Online supplemental material
A more detailed characterization of pre–pro-B cells is shown in Fig. S1. Rescue of B precursor compartments by ectopic EBF in IL-7Rα2/− HSCs is shown in Fig. S2. Antibodies, retroviral vectors, and PCR primers used in this study are listed in the online supplemental material.
STAT5A1*6, Mcl-1, Pax5, and Bcl-2 cDNAs were kindly provided by T. Kitamura, S. Korsmeyer, J. Parnes, and K. Sugamura, respectively. We greatly appreciate the help of L. Martinek and M. Cook with the maintenance of cell sorters and advice in FACS sorting. We thank M. Krangel for access to a real-time PCR machine and W. Zhang and Y. Zhuang for critically reading the manuscript. We also thank H. Singh, C. Klug, B. Kee, J. Hagman, and R. Grosschedl for information on EBF-deficient mice. We wish to acknowledge the help by L. Jerabek and I.L. Weissman to M. Kondo's transition from Stanford to Duke University.

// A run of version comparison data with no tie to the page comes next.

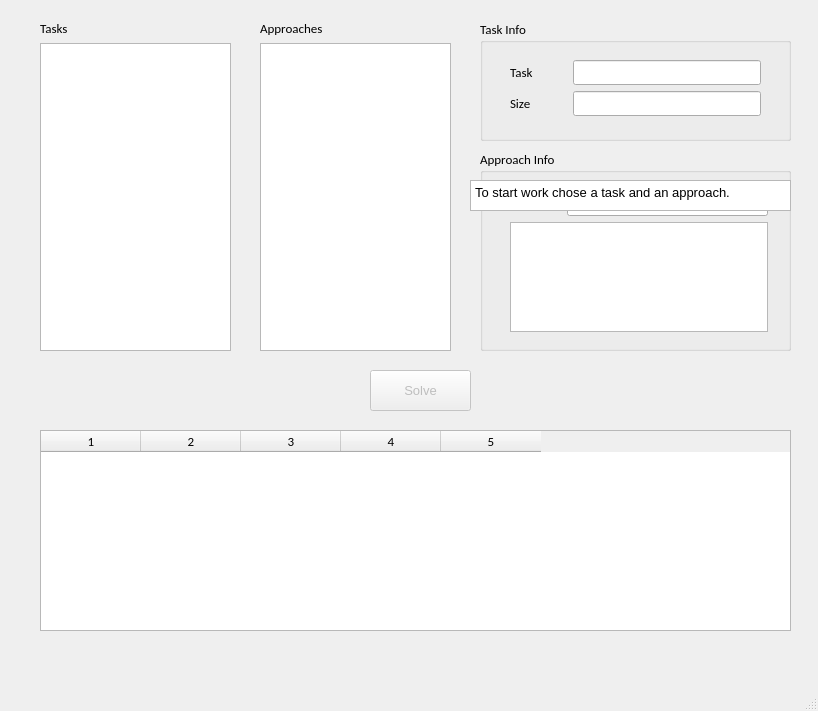
First picture: the form in task-approach/mainwindow.ui, repository tinrael/exam-winter, before the edit.
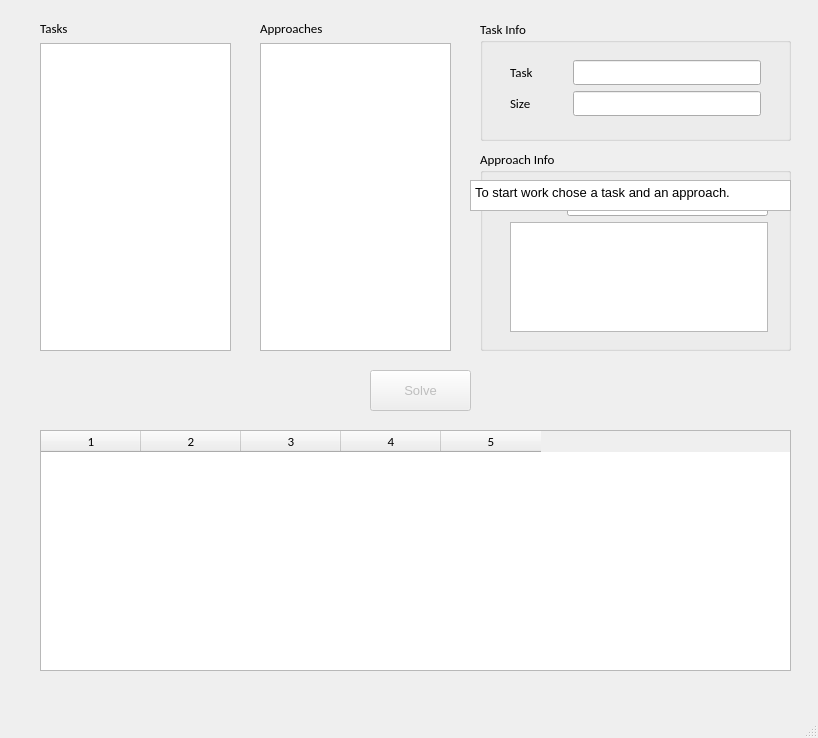
Second picture: the form after the edit.

Commit message: Set the main window minimum size

Patch:
```diff
--- a/task-approach/mainwindow.ui
+++ b/task-approach/mainwindow.ui
@@ -7,20 +7,32 @@
     <x>0</x>
     <y>0</y>
     <width>818</width>
-    <height>711</height>
+    <height>738</height>
    </rect>
   </property>
+  <property name="minimumSize">
+   <size>
+    <width>818</width>
+    <height>738</height>
+   </size>
+  </property>
   <property name="windowTitle">
    <string>Solution</string>
   </property>
   <widget class="QWidget" name="centralwidget">
+   <property name="minimumSize">
+    <size>
+     <width>0</width>
+     <height>0</height>
+    </size>
+   </property>
    <widget class="QTableWidget" name="tblResults">
     <property name="geometry">
      <rect>
       <x>40</x>
       <y>430</y>
       <width>751</width>
-      <height>201</height>
+      <height>241</height>
      </rect>
     </property>
     <property name="font">
```
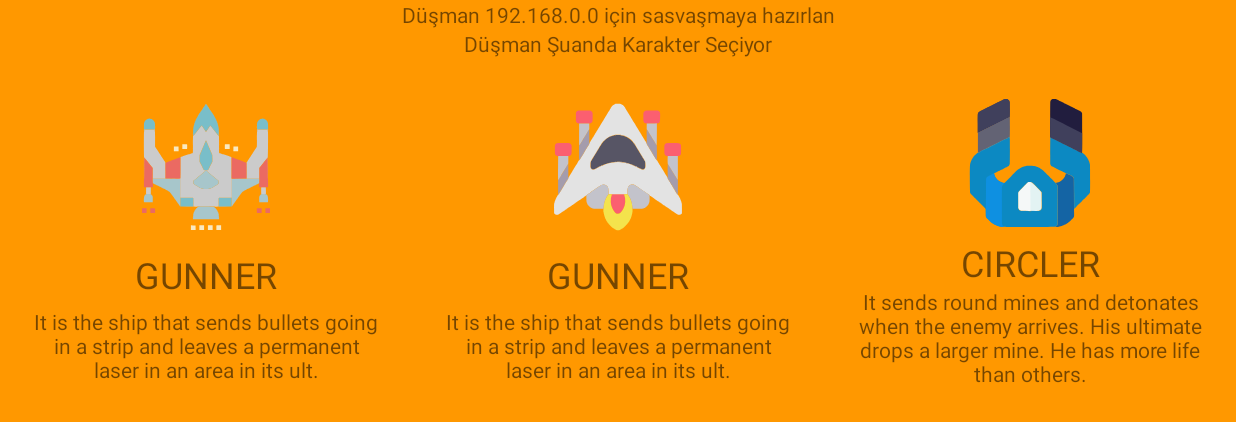
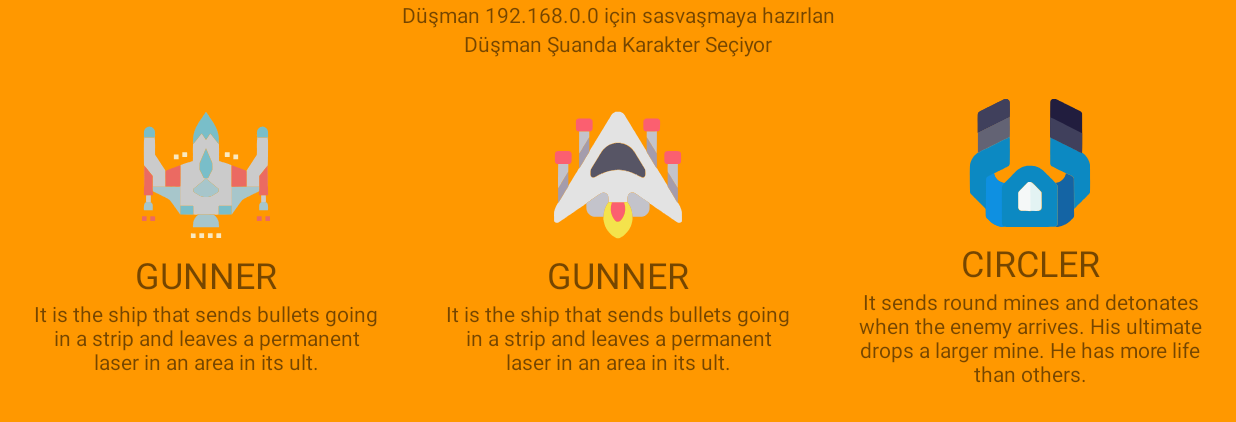
Before and after one commit to Andromeda606/Kill-Shoot, an Android app: the CharacterSelectFragment screen opened through its navigation route, on a phone screen of 824 x 412 dp (held sideways). Shown: the top 422 px of the screen. Run offline under Robolectric (Android 15) with nearby library versions, the phone set to English and light mode, and no system bars; network calls fail.

Commit message:
bug fixing

```diff
--- a/app/src/main/java/com/androsoft/ping_pong/constant/Character.java
+++ b/app/src/main/java/com/androsoft/ping_pong/constant/Character.java
@@ -56,7 +56,7 @@ public abstract class Character {
                         600,
                         R.drawable.ic_game_character2,
                         R.drawable.ic_game_bullet2,
-                        1000,
+                        1500,
                         1000,
                         R.string.game_character_1_title,
                         R.string.game_character_1_description
@@ -70,7 +70,7 @@ public abstract class Character {
                         R.drawable.ic_game_character3,
                         R.drawable.ic_game_bullet3,
                         2500,
-                        1000,
+                        2000,
                         R.string.game_character_3_title,
                         R.string.game_character_3_description
                 );
--- a/app/src/main/java/com/androsoft/ping_pong/fragment/NetworkSelectFragment.java
+++ b/app/src/main/java/com/androsoft/ping_pong/fragment/NetworkSelectFragment.java
@@ -70,6 +70,7 @@ public class NetworkSelectFragment extends Fragment {
             public void catchProcess(String ipAddress, Boolean status) {
                 if(status){
                     navigateCharacterSelect(ipAddress);
+                    return;
                 }
                 requireActivity().runOnUiThread(() -> new CustomDialog(requireContext())
                         .setTitle("Uyarı")
--- a/app/src/main/java/com/androsoft/ping_pong/physics/BulletPhysics.java
+++ b/app/src/main/java/com/androsoft/ping_pong/physics/BulletPhysics.java
@@ -105,13 +105,13 @@ public class BulletPhysics {
                             // is player
                             XY_POSITIONS.remove(i--);
                             rootLayout.removeView(bulletImage);
-                            currentPlayer.decraseHealth(10);
+                            currentPlayer.decraseHealth(currentPlayer.getCharacter().getDamage());
                             DeviceUtil.vibrate(gameScreenFragment.requireContext(), 500);
                         } else if (bulletImage.getPlayerType() == Player.Type.PLAYER2 && Rect.intersects(enemyPlayerRect, bulletRect)) {
                             // is enemy
                             XY_POSITIONS.remove(i--);
                             rootLayout.removeView(bulletImage);
-                            enemyPlayer.decraseHealth(10);
+                            enemyPlayer.decraseHealth(enemyPlayer.getCharacter().getDamage());
                         }
                         gameScreenFragment.updateHealths();
                     }
--- a/app/src/main/java/com/androsoft/ping_pong/physics/PlayerPhysics.java
+++ /dev/null
@@ -1,5 +0,0 @@
-package com.androsoft.ping_pong.physics;
-
-public class PlayerPhysics {
-
-}
--- a/app/src/main/res/layout/fragment_character_select.xml
+++ b/app/src/main/res/layout/fragment_character_select.xml
@@ -18,18 +18,6 @@
                 android:text="Düşman Şuanda Karakter Seçiyor"
                 android:layout_width="match_parent"
                 android:layout_height="wrap_content" android:id="@+id/enemyStatus" android:gravity="center"/>
-        <EditText
-                android:layout_width="match_parent"
-                android:layout_height="wrap_content"
-                android:inputType="textPersonName"
-                android:ems="10"
-                android:id="@+id/editTextTextPersonName" android:gravity="center" android:hint="IP Adresi giriniz."
-                android:textSize="20sp" android:visibility="gone"/>
-        <TextView
-                android:text="IP Adresiniz: "
-                android:layout_width="match_parent"
-                android:layout_height="wrap_content" android:id="@+id/ipAddressText" android:gravity="center"
-                android:textSize="16sp" android:visibility="gone"/>
         <androidx.recyclerview.widget.RecyclerView
                 android:id="@+id/characterList"
                 android:layout_width="match_parent"
--- a/app/src/main/res/layout/fragment_game_screen.xml
+++ b/app/src/main/res/layout/fragment_game_screen.xml
@@ -3,7 +3,7 @@
              xmlns:app="http://schemas.android.com/apk/res-auto" xmlns:tools="http://schemas.android.com/tools"
              android:layout_width="match_parent"
              android:layout_height="match_parent"
-             android:background="#00AEFF"
+             android:background="@drawable/background"
              android:gravity="center"
              tools:context=".fragment.GameScreenFragment">
 
@@ -11,7 +11,7 @@
     <LinearLayout
             android:id="@+id/pairingActivity"
             android:layout_width="match_parent"
-            android:layout_height="match_parent">
+            android:layout_height="match_parent" android:visibility="gone">
 
         <ImageView
                 android:src="@drawable/ic_game_character2"
@@ -38,7 +38,7 @@
     <FrameLayout
             android:layout_width="match_parent"
             android:id="@+id/gameArea"
-            android:layout_height="match_parent" android:visibility="gone">
+            android:layout_height="match_parent" android:visibility="visible">
         <LinearLayout
                 android:orientation="horizontal"
                 android:layout_width="match_parent"
--- a/app/src/main/res/layout/item_character_tab.xml
+++ b/app/src/main/res/layout/item_character_tab.xml
@@ -12,16 +12,16 @@
                 android:id="@+id/shipImage"
                 android:layout_width="85dp"
                 android:layout_height="100dp" app:srcCompat="@drawable/ic_game_character2"
-                android:layout_weight="1" android:layout_gravity="center"/>
+                android:layout_gravity="center"/>
         <TextView
                 android:id="@+id/titleText"
                 android:layout_width="match_parent"
-                android:layout_height="wrap_content" android:layout_weight="1"
+                android:layout_height="wrap_content"
                 android:gravity="center" android:textSize="24sp"/>
         <TextView
                 android:id="@+id/descriptionText"
                 android:layout_width="match_parent"
-                android:layout_height="wrap_content" android:layout_weight="1"
+                android:layout_height="wrap_content"
                 android:gravity="center"/>
     </LinearLayout>
 </LinearLayout>
--- a/app/src/main/res/values/strings.xml
+++ b/app/src/main/res/values/strings.xml
@@ -1,5 +1,5 @@
 <resources>
-    <string name="app_name">Ping-Pong</string>
+    <string name="app_name">Kill-Shoot</string>
     <string name="local_ip_address">Your IP Address: %s</string>
     <string name="game_character_1_title">GUNNER</string>
     <string name="game_character_1_description">It is the ship that sends bullets going in a strip and leaves a
```
Also changed, not shown: app/src/main/java/com/androsoft/ping_pong/fragment/GameScreenFragment.java (+6 -1 lines), app/src/main/java/com/androsoft/ping_pong/fragment/characterselect/CharacterSelectFragment.java (+9 -17 lines), app/src/main/res/drawable/background.jpg (added).
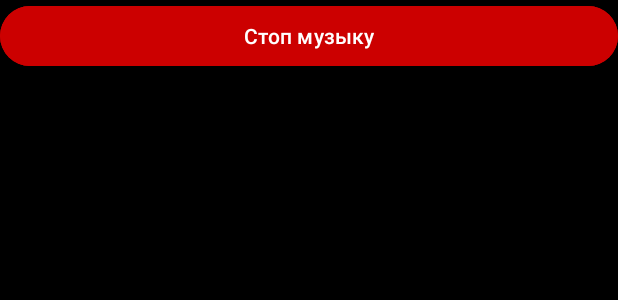
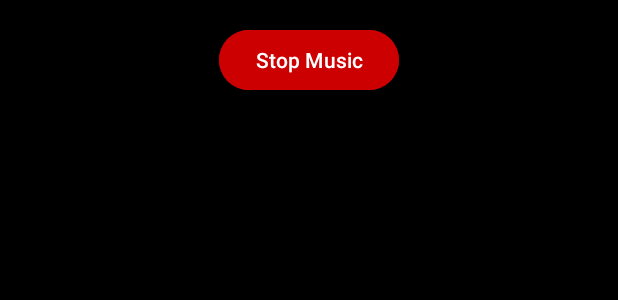
Before and after one commit to Kamilakadze/AS_lab9, an Android app: the layout activity_playlist.xml on its own in the app's theme, with its tools: preview values and no code run, on a phone screen of 412 x 824 dp. Shown: the top 300 px of the screen. Run offline under Robolectric (Android 15) with nearby library versions, the phone set to English and light mode, and no system bars.

Commit message:
commit 11

```diff
--- a/app/src/main/java/com/example/lab9/utils/FileHelper.java
+++ b/app/src/main/java/com/example/lab9/utils/FileHelper.java
@@ -16,7 +16,7 @@ public class FileHelper {
         List<Song> songList = new ArrayList<>();
 
         try {
-            InputStream is = context.getAssets().open("songs.txt");
+            InputStream is = context.getAssets().open("song.txt");
             BufferedReader reader = new BufferedReader(new InputStreamReader(is));
 
             String line;
--- a/app/src/main/res/layout/activity_playlist.xml
+++ b/app/src/main/res/layout/activity_playlist.xml
@@ -8,11 +8,13 @@
 
     <Button
         android:id="@+id/btn_stop_music"
-        android:layout_width="match_parent"
+        android:layout_width="wrap_content"
         android:layout_height="wrap_content"
-        android:text="Стоп музыку"
-        android:backgroundTint="@android:color/holo_red_dark"
-        android:textColor="@android:color/white"/>
+        android:text="Stop Music"
+        android:layout_gravity="center_horizontal"
+        android:layout_margin="16dp"
+        android:textColor="@android:color/white"
+        android:backgroundTint="@android:color/holo_red_dark"/>
 
     <androidx.recyclerview.widget.RecyclerView
         android:id="@+id/playlist_recycler_view"
--- a/app/src/main/res/menu/bottom_nav_menu.xml
+++ b/app/src/main/res/menu/bottom_nav_menu.xml
@@ -1,5 +1,6 @@
 <?xml version="1.0" encoding="utf-8"?>
 <menu xmlns:android="http://schemas.android.com/apk/res/android">
+
     <item
         android:id="@+id/menu_home"
         android:icon="@android:drawable/ic_menu_view"
@@ -14,4 +15,5 @@
         android:id="@+id/menu_library"
         android:icon="@android:drawable/ic_menu_agenda"
         android:title="Library" />
+
 </menu>
```
Also changed, not shown: app/src/main/AndroidManifest.xml (+19 -11 lines), app/src/main/java/com/example/lab9/activities/HomeActivity.java (+12 -10 lines), app/src/main/res/layout/activity_home.xml (+14 -4 lines), app/src/main/res/values/colors.xml (+7 -2 lines), 5 other files.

This work was supported in part by the startup fund from Duke University (M. Kondo) and grants from the National Institutes of Health (T32 AI52077 to A.Y. Lai and R01 AI056123 and R01 CA098129 to M. Kondo). K. Kikuchi was a fellow of the Uehara Memorial Foundation. M. Kondo is a scholar of the Sidney Kimmel Foundation for Cancer Research.
The authors have no conflicting financial interests.